Today's News

  • Oliver named Patrol’s second in command

    A Lancaster High school graduate now leads the S.C. Highway Patrol, and now a county native has moved up to second-in-command of the state agency.

    S.C. Department of Public Safety Director Mark Keel announced Thursday that Mike Oliver has been named lieutenant colonel of the Highway Patrol.

  • Cost of school lunches to increase

    Jesef Williams


     The Lancaster County School District is raising the cost of its meals and charging new fees for some summer school students.

    The school board approved the two pricing changes at its meeting Tuesday.

    Lunch prices

    Starting with the 2009-2010 school year, the district will charge students $1 for breakfast, an increase from the current 75 cents.

  • Council OKs $200,000 to help restore Old Presbyterian Church

    The city of Lancaster is intent on renovating a  historical church, but is asking other groups in the community to help with the funding.

    City Council voted unanimously March 10 to use $200,000 to stabilize Old Lancaster Presbyterian Church on West Gay Street.

    The church is the second-oldest brick structure in the county and is listed on the National Register of Historic Places.

  • Judge reduces bond for man facing felony DUI charge

    Judge Brooks Goldsmith lowered the bond for a man charged with the drunk-driving related death of his girlfriend last year.

    Robert Whisonant is charged with felony driving under the influence involving death and two counts of felony DUI resulting in great bodily injury.

    Sixth Circuit Solicitor Doug Barfield said he didn’t think the bond needed to be reduced during a hearing Friday morning.

    “He’s got a pretty reasonable bond for the nature of the charges,” Barfield said.

  • House votes to fund USCL in new budget

    A local state senator says a major step has been taken to prevent the University of South Carolina at Lancaster from closing.

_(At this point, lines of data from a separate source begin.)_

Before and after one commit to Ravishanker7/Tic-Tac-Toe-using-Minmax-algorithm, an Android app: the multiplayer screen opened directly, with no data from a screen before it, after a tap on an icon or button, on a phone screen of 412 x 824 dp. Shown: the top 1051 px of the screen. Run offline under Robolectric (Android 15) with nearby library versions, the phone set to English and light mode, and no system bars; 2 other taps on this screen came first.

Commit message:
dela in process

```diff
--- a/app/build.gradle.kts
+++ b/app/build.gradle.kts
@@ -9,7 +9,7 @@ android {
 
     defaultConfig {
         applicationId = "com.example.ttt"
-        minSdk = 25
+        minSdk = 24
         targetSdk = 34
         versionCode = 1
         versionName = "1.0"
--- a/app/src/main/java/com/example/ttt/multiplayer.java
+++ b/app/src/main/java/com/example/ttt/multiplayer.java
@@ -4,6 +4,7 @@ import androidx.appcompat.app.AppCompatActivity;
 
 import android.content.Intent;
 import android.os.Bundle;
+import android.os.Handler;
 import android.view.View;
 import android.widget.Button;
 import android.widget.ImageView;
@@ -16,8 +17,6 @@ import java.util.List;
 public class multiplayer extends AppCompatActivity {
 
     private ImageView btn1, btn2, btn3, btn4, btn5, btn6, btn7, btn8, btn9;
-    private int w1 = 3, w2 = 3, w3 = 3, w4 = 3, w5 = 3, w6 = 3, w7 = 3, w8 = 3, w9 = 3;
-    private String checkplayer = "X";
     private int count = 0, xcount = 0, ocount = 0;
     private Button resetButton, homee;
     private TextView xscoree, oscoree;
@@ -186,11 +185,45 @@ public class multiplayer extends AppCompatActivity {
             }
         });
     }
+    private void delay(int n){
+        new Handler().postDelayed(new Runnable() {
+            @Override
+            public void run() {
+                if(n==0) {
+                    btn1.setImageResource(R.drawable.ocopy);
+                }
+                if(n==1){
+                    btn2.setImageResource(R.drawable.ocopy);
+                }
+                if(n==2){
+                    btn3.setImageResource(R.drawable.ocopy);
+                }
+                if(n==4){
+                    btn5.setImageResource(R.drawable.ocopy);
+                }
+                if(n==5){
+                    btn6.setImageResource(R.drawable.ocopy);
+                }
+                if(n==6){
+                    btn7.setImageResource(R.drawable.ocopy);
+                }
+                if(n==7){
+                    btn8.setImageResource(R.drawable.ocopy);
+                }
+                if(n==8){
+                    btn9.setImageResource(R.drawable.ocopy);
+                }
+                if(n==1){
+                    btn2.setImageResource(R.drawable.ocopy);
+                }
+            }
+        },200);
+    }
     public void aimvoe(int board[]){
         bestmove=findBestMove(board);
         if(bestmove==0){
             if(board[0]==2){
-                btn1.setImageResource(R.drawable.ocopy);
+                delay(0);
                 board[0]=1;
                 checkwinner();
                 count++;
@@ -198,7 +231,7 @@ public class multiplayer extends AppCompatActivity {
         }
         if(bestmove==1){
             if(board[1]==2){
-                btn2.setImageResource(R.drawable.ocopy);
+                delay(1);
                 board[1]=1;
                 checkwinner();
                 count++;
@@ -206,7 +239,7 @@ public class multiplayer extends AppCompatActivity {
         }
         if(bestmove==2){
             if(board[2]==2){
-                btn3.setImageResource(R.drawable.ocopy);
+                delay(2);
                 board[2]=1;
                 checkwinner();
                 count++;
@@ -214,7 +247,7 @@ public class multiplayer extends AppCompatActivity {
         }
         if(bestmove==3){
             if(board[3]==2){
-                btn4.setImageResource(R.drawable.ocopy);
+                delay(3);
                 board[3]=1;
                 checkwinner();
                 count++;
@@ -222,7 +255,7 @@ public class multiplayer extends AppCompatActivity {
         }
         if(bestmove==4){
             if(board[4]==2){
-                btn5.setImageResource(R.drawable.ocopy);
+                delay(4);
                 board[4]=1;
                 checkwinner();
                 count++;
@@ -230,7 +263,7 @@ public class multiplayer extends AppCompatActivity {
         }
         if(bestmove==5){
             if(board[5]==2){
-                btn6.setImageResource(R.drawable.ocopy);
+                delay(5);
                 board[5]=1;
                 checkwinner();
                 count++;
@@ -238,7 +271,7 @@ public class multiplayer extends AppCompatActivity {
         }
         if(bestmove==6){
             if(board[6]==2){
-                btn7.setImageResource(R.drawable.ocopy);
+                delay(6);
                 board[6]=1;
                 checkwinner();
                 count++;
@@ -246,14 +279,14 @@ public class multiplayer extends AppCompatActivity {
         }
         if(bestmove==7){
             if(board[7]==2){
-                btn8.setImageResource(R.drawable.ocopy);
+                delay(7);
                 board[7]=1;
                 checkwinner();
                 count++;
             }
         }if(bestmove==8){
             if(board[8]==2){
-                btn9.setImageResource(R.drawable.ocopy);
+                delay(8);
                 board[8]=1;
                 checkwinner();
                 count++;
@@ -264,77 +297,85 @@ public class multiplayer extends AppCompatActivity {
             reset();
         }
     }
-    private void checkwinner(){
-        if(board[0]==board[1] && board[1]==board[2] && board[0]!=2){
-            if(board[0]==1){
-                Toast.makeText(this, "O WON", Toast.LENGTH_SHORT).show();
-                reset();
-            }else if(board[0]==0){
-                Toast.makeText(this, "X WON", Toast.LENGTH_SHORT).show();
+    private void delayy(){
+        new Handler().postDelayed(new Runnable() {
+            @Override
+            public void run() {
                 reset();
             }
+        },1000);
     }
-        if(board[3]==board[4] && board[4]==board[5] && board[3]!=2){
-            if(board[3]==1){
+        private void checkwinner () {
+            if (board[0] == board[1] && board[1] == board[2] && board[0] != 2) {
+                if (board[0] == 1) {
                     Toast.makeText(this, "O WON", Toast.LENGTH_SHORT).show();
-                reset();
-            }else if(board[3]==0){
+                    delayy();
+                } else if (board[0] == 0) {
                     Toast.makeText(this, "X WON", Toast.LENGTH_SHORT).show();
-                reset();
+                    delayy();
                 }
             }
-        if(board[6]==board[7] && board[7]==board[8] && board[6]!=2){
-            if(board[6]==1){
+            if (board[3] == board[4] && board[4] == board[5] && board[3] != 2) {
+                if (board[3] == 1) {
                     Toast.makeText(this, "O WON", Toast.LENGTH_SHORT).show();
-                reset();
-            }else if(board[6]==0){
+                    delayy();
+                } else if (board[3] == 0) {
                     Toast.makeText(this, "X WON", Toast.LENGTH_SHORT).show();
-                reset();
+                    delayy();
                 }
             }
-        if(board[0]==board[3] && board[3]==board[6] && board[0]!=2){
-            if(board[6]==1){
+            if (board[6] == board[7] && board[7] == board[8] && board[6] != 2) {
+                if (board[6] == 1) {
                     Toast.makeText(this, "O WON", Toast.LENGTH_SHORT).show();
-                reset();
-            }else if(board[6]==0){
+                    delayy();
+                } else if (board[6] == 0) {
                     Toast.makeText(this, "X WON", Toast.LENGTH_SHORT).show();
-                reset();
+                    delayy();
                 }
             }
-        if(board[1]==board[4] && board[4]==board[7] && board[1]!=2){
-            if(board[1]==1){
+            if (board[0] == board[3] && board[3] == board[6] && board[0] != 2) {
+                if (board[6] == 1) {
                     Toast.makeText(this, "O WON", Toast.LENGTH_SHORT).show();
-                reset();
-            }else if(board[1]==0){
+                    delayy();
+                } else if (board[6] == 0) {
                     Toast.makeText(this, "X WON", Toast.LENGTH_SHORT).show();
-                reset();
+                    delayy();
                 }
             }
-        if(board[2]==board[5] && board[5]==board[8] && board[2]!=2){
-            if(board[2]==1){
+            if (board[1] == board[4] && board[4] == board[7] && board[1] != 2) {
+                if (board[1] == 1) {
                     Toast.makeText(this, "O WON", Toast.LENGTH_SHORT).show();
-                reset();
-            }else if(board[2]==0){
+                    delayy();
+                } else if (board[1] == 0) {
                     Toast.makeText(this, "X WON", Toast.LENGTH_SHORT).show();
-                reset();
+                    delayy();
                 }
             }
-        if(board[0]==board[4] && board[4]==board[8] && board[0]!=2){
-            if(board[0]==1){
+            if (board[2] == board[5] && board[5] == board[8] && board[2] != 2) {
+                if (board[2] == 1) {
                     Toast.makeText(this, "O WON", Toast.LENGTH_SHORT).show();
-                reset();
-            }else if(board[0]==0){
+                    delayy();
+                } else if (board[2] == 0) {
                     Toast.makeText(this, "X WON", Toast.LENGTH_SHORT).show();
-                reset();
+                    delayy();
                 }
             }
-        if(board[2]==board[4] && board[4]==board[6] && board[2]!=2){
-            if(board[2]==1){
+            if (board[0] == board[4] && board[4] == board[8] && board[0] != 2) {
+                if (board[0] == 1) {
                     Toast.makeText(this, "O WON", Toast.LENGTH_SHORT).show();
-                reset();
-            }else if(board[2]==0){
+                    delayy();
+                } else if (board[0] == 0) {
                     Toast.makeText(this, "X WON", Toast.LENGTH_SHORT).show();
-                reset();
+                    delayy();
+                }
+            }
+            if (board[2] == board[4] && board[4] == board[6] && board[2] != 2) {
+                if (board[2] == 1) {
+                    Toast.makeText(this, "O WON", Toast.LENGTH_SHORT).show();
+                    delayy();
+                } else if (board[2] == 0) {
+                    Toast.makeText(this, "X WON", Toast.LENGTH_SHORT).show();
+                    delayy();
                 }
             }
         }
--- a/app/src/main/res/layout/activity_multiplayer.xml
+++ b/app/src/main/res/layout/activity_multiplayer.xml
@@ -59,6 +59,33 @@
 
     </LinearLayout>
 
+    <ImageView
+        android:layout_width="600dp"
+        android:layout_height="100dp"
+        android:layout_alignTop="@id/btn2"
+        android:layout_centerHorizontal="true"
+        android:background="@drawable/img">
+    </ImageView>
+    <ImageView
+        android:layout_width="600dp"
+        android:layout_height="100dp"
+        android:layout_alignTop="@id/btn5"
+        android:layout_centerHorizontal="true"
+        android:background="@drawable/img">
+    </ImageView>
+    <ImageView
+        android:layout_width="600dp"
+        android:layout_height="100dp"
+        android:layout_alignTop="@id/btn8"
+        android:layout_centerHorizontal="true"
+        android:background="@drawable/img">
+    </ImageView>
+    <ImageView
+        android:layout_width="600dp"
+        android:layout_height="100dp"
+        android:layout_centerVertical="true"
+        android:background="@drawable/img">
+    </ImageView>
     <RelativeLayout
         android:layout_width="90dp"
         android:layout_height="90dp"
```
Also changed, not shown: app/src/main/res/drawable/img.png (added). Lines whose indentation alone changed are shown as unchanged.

    On Thursday, the state House passed its version of the 2009-10 budget that includes appropriations for USCL.

    Sen. Mick Mulvaney, R-District 16, said the $2.16 million that has been budgeted for USCL should be enough for the campus to remain open.

    Earlier this year, Gov. Mark Sanford called for USCL’s closure within two years as part of his 2009-10 budget proposal.

  • Heath Springs Rodeo is Saturday

    HEATH SPRINGS – Saddle up for an afternoon filled with horses, bulls and a lot of fun and games.

    The 13th annual Heath Springs Rodeo is Saturday from 2 to 10:30 p.m. on Boyd Faile Road, off U.S. 521, behind Smalls Food Center.

    The event, sponsored by Heath Springs Elementary School’s Parent Teacher Organization, is held to raise money to buy classroom equipment and support various school projects.

    Admission is $7 for those 13 and older, and $3 for children ages 4 to 12. Children 3 and younger get in for free.

  • LearnTV participating in CBS project on Obama’s first 100 days

    The nation may get to see how Lancaster County is being affected by the first 100 days of Barack Obama’s presidency.

    Richie Knight, a producer with LearnTV (Comporium’s cable channel 18), entered a contest sponsored by CBS that asks locals why their community should be picked to chronicle the first 100 days of Obama as president.

    CBS picked one person from each state, and LearnTV was chosen to record thoughts from South Carolinians in the program.

  • Water rates rise in Arbor Place

    Christopher Sardelli


    INDIAN LAND – Residents in the Indian Land area of Arbor Place may soon see an increase in their water and sewer bills, though they may not know the change is coming.

    The rates hike will affect residents who live in the Panhandle subdivisions of Arbor Place and Aumond Glen, as well as businesses near those developments.

    The subdivisions are located off of Harrisburg Road.

  • 17.5 percent in county now jobless

    Lancaster County’s unemployment rate reached 17.5 percent in January.

    That’s up three points since December 2008, when the unemployment rate totaled 14.5 percent.

    David Veal, assistant area director for the S.C. Employment Security Commission, said layoffs and closings at Josalyn Clark, Springs Global, U.S. Textile, Wellman Inc. and ZF Lemforder contributed to the increase.

    Duracell has also shut down a few times for a week, with the company filing for unemployment benefits for workers, Veal said.

  • Thomas, Mulvaney argue at meeting

    Christopher Sardelli


    After almost an hour of heated debate with County Council Chairman Fred Thomas, Sen. Mick Mulvaney left the council chambers scratching his head in confusion Wednesday night.

    “That was the strangest hour and a half I’ve ever been a part of,” Mulvaney said after the meeting.